An infant’s growth and development in the first year of life is rapid. Many movements that young babies make are in preparation for the next stage of their development. When young babies watch a mobile they are constantly moving their head, arms, legs and even their mouths in response to the movement of the toy. Sound and movement attract a baby’s attention; if a toy is placed almost within reach of babies their movements become more animated. Bath toys provide opportunities to develop and use motor skills to great effect. For example, a young baby has greater control over their leg movements than their arms. You will often see young babies in a bath reaching with their legs towards a floating toy and kicking. All these movements strengthen muscles in readiness for the next stage - walking. As babies develop they become more adept at grasping objects. Young infants learn to grasp an object, for instance a cube. The grasping, at first, is quite clumsy but through repetition, and across time, infants become adept at grasping and develop fine motor skills. Infants first use the ulnar grasp where their fingers close against the palm when trying to hold an object. Within another month they are able to move the object from hand to hand. After the first year, infants adopt the ‘pincer grasp’ where they use their thumb and index finger to grasp even very tiny objects. Shape sorters help infants to fine tune their visual perception and hand coordination. Soon infants are building towers with two cubes; this also requires fine coordination skills.
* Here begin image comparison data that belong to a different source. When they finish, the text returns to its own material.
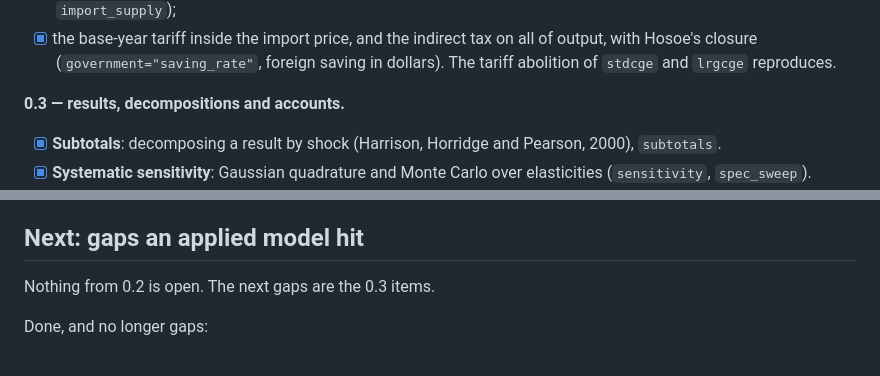
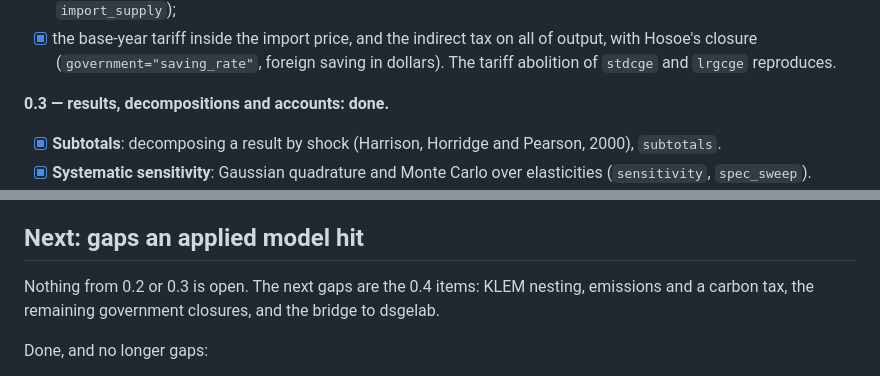
Before and after one commit to GustavoHM/cgelab, a Markdown page: ROADMAP.md, 2 parts joined by grey strips. GitHub-like rendering.

Commit message:
docs(roadmap): 0.3 done; next is 0.4
Co-Authored-By: Claude Opus 5.5 <noreply@anthropic.com>

```diff
--- a/ROADMAP.md
+++ b/ROADMAP.md
@@ -43,7 +43,7 @@ several regions, the result helpers, and the JuMP export replicating all of it.
   with Hosoe's closure (`government="saving_rate"`, foreign saving in dollars). The tariff
   abolition of `stdcge` and `lrgcge` reproduces.
 
-**0.3 — results, decompositions and accounts.**
+**0.3 — results, decompositions and accounts: done.**
 
 - [x] **Subtotals**: decomposing a result by shock (Harrison, Horridge and Pearson, 2000),
   `subtotals`.
@@ -99,7 +99,8 @@ land use allocated by CET; export to GAMS/MPSGE and GEMPACK.
 
 ## Next: gaps an applied model hit
 
-Nothing from 0.2 is open. The next gaps are the 0.3 items.
+Nothing from 0.2 or 0.3 is open. The next gaps are the 0.4 items: KLEM nesting, emissions and a
+carbon tax, the remaining government closures, and the bridge to dsgelab.
 
 Done, and no longer gaps:
 
```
As the child grows computer games have been shown to help with hand and eye coordination. Spatial skills can also be enhanced when playing games that require concentration, quick responses and finely tuned motor skills.
Imagination and exploration through interaction with characters.
Children’s imagination is active from an early age. Imaginative play has links to what psychologists call ‘social pretend play’. Young children pretend or imagine that, for instance a wooden block is a cake and they carefully ‘cut’ it. A large proportion of pretend play tends to be social. Imaginative play begins when infants play and pretend with adults. As young children develop they begin to try to engage other children in social pretend play. Young children in nursery benefit from engaging in imaginative play. It helps them to begin to understand that other children think differently to them and have different ideas. Children can engage in imaginative play with other children where they have agreed on a story or scenario that they want to act out. Young children playing with toys use their imagination to invent scenarios and play out the consequences. They can use characters to explore scenarios and act out scripts such as going shopping or bedtime. Imaginative and social pretend play is beneficial for children as it allows them to explore different ways of viewing the world. Children who use their imagination when playing with other children are increasing their social competence and their understanding of other people. In a study where we observed children playing in a nursery we found that young children engaged in imaginative play, often using the toys in unexpected ways. Children’s imagination benefits from the opportunity to play with all types of toys.
Cool new Toot-Toot Drivers garage that comes complete with a Toot-Toot Stock Car.
Drive the stock car around the garage visiting the mechanic, fuelling up, parking and more
6 SmartPoint™ locations add to the fun by triggering fun phrases & sounds
Includes lots of tracks & manipulative areas for pretend and imitative play
Stock Car includes 3 songs & 6 melodies.
Best for ages:
1 to 5 Years
Repair, fuel up, wash and race all in one place with the Toot-Toot Drivers Fix and Fuel Garage.
Zoom into the learning zone with the Toot-Toot Drivers Fix & Fuel Garage! Complete with a speedy stock car your little one will love zooming around this garage visiting the different areas: get your stock car's fearsome engine serviced at the tuning station, fuel up with classic fuel or super-charged electricity! Park up and shop at the convenience store for supplies or visit the car wash to ensure your car is sparkling clean! Also features fun lift-able gates, swinging signs and lots of ramps to race around. Play set includes 6 SmartPoint™ locations that interact when driven over. (Additional SmartPoint™ vehicles sold separately).